F-35 Lightning II
The Lockheed Martin F-35 Lightning II (so named in honor of the WWII era Lockheed P-38 Lightning) is a single seat next-generation multi-role strike aircraft with stealth capabilities. It is powered by a single Pratt & Whitney F135 turbofan engine capable of producing in excess of 40,000 pounds of thrust.
The JSF concept involved a single common airframe with multiple variants to fulfill multiple roles and to serve the US Air Force (USAF), the US Navy (USN) and the US Marine Corps (USMC), which has been challenging in the past due to each force's unique requirements (and their preferences over contractors; USAF has preferred Lockheed Martin while USN/USMC has preferred Boeing). As such, the F-35 has three distinct variants, each engineered for their respective roles and customers:
- The F-35A is the conventional take off/landing (CTOL) version primarily intended for the USAF as a replacement for the aging F-16 Falcon and, to a lesser extent, the F-22 Raptor (USAF's original stealth fighter).
- The F-35B is a short take off/vertical landing (STOVL) version intended primarily for the USMC as a replacement for the AV-8B Harrier.
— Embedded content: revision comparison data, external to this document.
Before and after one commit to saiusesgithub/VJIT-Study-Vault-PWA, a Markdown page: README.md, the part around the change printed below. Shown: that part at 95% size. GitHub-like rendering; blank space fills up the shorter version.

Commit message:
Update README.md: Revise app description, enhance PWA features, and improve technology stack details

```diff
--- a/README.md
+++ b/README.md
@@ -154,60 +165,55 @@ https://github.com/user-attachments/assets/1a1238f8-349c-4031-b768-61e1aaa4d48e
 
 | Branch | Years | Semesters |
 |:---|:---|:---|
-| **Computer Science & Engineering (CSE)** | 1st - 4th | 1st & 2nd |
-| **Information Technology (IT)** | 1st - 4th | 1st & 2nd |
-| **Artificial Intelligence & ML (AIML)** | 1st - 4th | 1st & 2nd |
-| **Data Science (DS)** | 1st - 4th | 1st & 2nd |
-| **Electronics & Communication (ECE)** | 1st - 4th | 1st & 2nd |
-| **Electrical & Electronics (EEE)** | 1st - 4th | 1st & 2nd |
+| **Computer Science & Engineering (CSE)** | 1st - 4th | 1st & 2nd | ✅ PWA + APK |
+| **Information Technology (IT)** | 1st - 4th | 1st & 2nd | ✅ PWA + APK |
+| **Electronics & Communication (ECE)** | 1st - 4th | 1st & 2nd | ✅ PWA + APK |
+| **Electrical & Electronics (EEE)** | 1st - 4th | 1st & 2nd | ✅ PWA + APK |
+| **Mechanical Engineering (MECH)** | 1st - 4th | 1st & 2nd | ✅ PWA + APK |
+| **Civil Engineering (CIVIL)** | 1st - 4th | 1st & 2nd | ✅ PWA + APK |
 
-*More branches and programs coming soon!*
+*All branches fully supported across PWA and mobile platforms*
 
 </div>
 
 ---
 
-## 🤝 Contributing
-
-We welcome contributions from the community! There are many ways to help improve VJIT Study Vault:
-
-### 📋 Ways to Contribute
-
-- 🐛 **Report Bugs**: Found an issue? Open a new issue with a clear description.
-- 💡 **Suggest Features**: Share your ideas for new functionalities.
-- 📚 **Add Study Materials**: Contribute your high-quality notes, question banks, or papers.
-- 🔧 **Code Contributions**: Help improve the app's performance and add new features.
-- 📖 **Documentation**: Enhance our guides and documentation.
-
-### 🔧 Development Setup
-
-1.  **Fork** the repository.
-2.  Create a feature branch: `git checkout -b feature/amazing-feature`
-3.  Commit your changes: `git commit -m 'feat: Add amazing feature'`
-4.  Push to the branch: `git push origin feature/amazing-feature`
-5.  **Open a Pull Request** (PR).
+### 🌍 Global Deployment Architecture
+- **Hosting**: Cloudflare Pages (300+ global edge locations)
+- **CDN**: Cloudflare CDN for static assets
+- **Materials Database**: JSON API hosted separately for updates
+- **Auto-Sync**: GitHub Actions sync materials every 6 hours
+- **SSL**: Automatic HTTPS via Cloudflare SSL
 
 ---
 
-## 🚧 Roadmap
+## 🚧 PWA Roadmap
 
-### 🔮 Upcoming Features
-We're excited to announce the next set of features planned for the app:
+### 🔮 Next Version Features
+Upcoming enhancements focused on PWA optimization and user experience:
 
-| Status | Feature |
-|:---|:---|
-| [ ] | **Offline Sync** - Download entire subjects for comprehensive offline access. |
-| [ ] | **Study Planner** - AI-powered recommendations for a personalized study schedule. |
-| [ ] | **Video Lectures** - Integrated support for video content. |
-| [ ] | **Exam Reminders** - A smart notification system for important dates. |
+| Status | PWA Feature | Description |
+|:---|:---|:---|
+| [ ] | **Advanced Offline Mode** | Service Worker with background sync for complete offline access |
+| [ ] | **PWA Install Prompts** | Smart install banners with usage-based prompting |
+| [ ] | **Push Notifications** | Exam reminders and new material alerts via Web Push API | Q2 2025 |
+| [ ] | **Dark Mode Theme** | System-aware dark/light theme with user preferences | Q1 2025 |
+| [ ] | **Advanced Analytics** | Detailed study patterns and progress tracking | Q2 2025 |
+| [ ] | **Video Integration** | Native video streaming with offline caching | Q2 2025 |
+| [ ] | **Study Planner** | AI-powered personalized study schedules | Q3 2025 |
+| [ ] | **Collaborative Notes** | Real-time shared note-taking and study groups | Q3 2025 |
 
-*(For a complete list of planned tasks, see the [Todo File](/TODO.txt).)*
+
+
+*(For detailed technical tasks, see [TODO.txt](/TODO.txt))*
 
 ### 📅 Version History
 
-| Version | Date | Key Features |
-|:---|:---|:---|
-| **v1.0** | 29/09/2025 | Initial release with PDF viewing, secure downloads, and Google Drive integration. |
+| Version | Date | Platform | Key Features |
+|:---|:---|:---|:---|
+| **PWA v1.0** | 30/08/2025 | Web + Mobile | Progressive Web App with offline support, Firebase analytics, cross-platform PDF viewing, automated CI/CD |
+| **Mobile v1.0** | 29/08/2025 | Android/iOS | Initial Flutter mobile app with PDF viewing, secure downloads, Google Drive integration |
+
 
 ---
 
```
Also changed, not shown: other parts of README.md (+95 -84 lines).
It is this variant which has had the most difficulties in testing and later in production, due to the technical requirements.
- The F-35C is a carrier-based variant intended primarily for the USN as a replacement for older model F/A-18 Hornets (A/B/C variants) which in turn replaced the venerable Vought A-7 Corsair II and Grumman A-6 Intruder.
In August 2023 it was reported that the Belgian Ministry of Defense officially refused to accept deliveries of its first batches of F-35a stealth Fighters which it ordered in 2018. The aircraft still continues to be produced in a technically defective version and requires many improvements for its key components.